Data is the simple answer to that question. The creative industries will have huge growth as the Asian economies grow and prosper. Our students may not necessarily flock to work in Asia, but as globalization advances, a semester abroad will give our students a leg up in career development and being a global citizen, generally.
2. You pursued degrees in music performance during your own time as a student in higher education. How has our society’s views around “going to school for music” changed since the time you were a student? What still needs to change?
In today’s work economy, students are expected to have transferable skills and a range of abilities beyond specializations. The specialized majors traditional arts schools use are not aligned with the developing economic, cultural, and creative direction the world is going in. Even to this day, much curriculum locks students into silos, but we need to help them broaden their art. The reason I know this is because we administer an extensive survey to our students and we have been a little slow to respond to their feedback.
3. Which project are you most proud of being a part of during your time as Dean of CAM?
My most recent transformative initiative is worthy of mention. CAM was selected as one of just seven schools nationally to host positions for “Mexican studies chairs” through the COMEXUS: Becas Fulbright-García Robles program. This fall, three top film scholars and media artists will be teaching on our campus. It’s a great opportunity for our students, our faculty, and the visiting scholars. My connections in Mexico helped bring this opportunity about.
My wife, Dolores’s background as a decorated employee of the U.S. Embassy in Mexico City and an appointee of former Mexican President Vicente Fox provided her with the skills to effectively interact with CAM constituencies as a volunteer. She also played a behind-the-scenes role in CAM gaining a 5-year agreement with COMEXUS, which will facilitate CAM having Mexican Studies chairs in Film & Television through 2027.
Finally, I take pride in the fact that women, minorities, and others have been hired and promoted during my time as Dean.
4. One of the things you often say is that CAM does not subscribe to the “starving artists” mindset. Are you involved in any initiatives outside of CAM that also work to fight this stereotype?
I’m on the national advisory board of the Strategic National Arts Alumni Project (SNAAP). SNAAP gathers, analyzes, and reports on survey data from over 200,000 graduates of arts and design schools and colleges to understand the professional success, educational satisfaction, and personal fulfillment of arts alumni. I’m also one of two deans on the Arts Schools Network Board, which is a trade group for principals and educators our nation’s K-12 arts schools.
5. What do you hope to see the faculty, staff, and students of CAM accomplish in the next 10 years?
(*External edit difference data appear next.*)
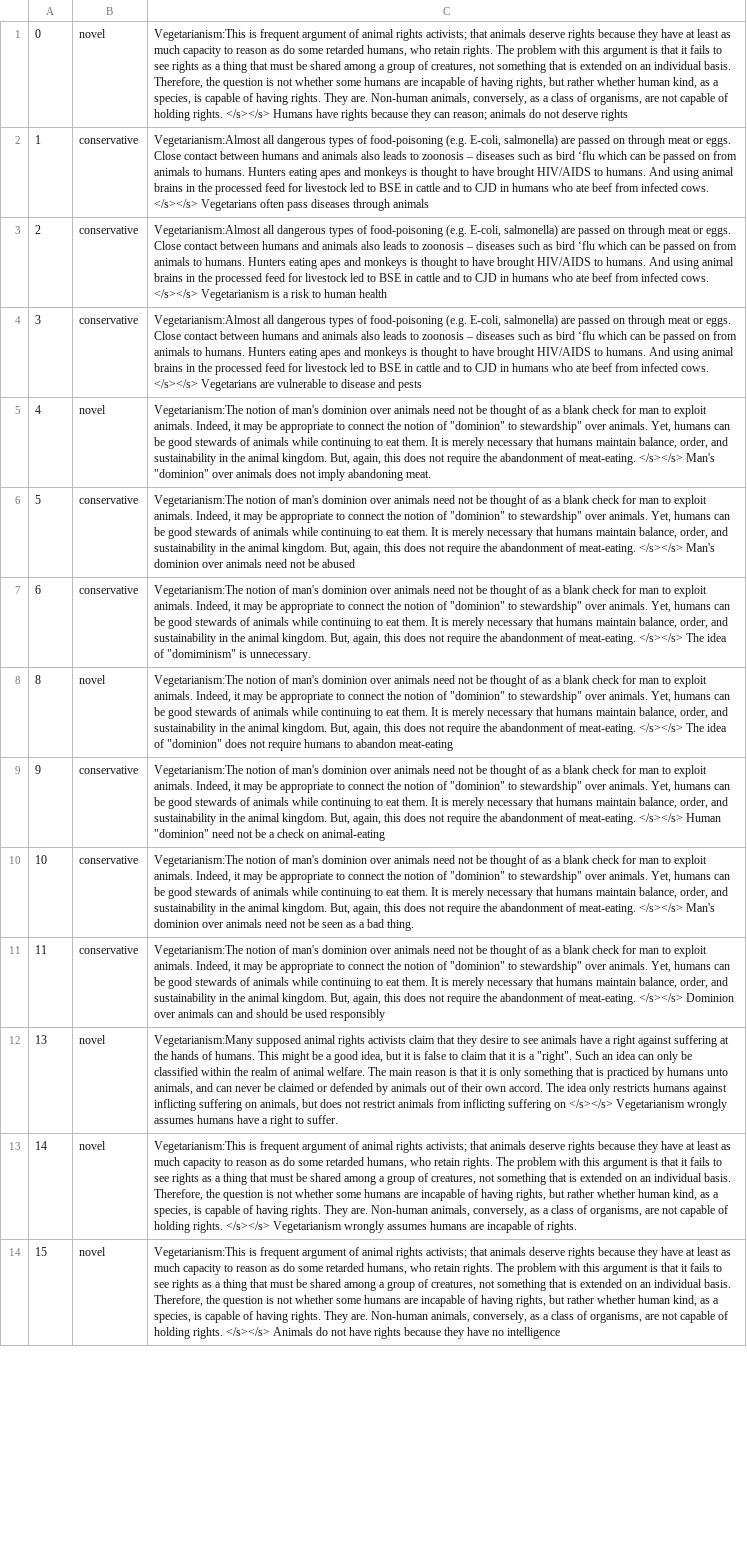
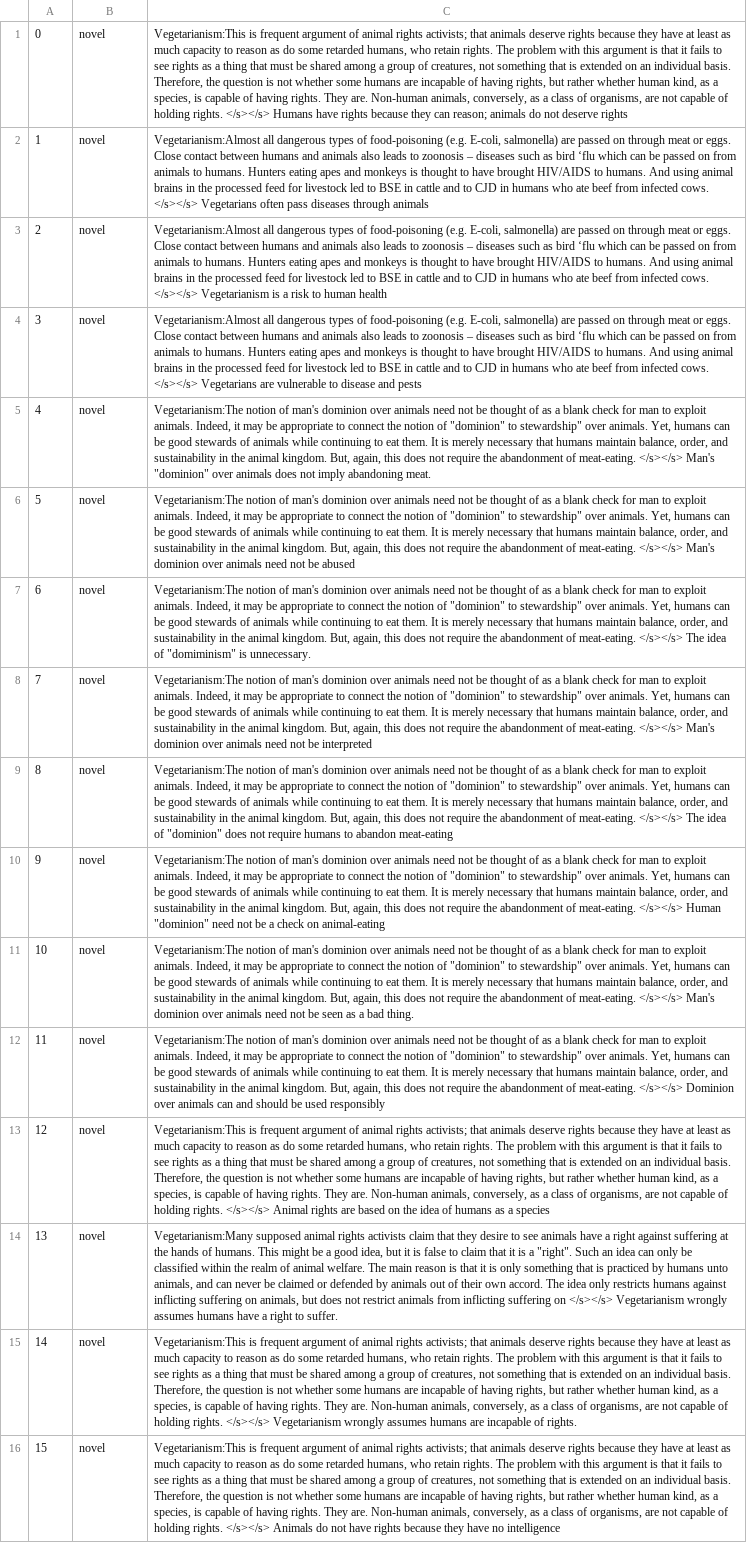
Before and after one commit to MiladAlshomary/ArgsValidNovelTask, a TSV file: data/multitask_data/novelty_test_df.tsv, drawn as a sheet; only a part is shown; addresses are those after the commit; the diff covers the shown part only; the diff names each change by its address in the sheet, - before the commit and + after, or states it on an @@ line.

```diff
--- a/data/multitask_data/novelty_test_df.tsv
+++ b/data/multitask_data/novelty_test_df.tsv
-B2:B4: conservative
+B2:B4: novel
-B6:B7: conservative
+B6:B7: novel
+row 8: 7 | novel | Vegetarianism:The notion of man's dominion over animals need not be thought of as a blank check for man to exploit animals. Indeed, it may be appropriate to connect the notion of "dominion" to stewardship" over animals. Yet, humans can be good stewards of animals while continuing to eat them. It is merely necessary that humans maintain balance, order, and sustainability in the animal kingdom. But, again, this does not require the abandonment of meat-eating. </s></s> Man's dominion over animals need not be interpreted
-B10:B12: conservative
+B10:B12: novel
+row 13: 12 | novel | Vegetarianism:This is frequent argument of animal rights activists; that animals deserve rights because they have at least as much capacity to reason as do some retarded humans, who retain rights. The problem with this argument is that it fails to see rights as a thing that must be shared among a group of creatures, not something that is extended on an individual basis. Therefore, the question is not whether some humans are incapable of having rights, but rather whether human kind, as a species, is capable of having rights. They are. Non-human animals, conversely, as a class of organisms, are not capable of holding rights. </s></s> Animal rights are based on the idea of humans as a species
```
Also changed, not shown: 74 edited cells elsewhere in this file, data/multitask_data/validity_test_df.tsv, 13 other files.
Right now there is a striving to do better with verticals—excelling in a specialized area. Toward this end, a new Video Game Art and Design program is in its formative stages in CAM. This new program will meet a need for CAM students to work across the disciplines of cinema, music, technology, and animation. While some are concerned that it’s outside of specialized areas, that’s the way the industry works, and CAM is committed to preparing our students to excel in this new landscape of careers.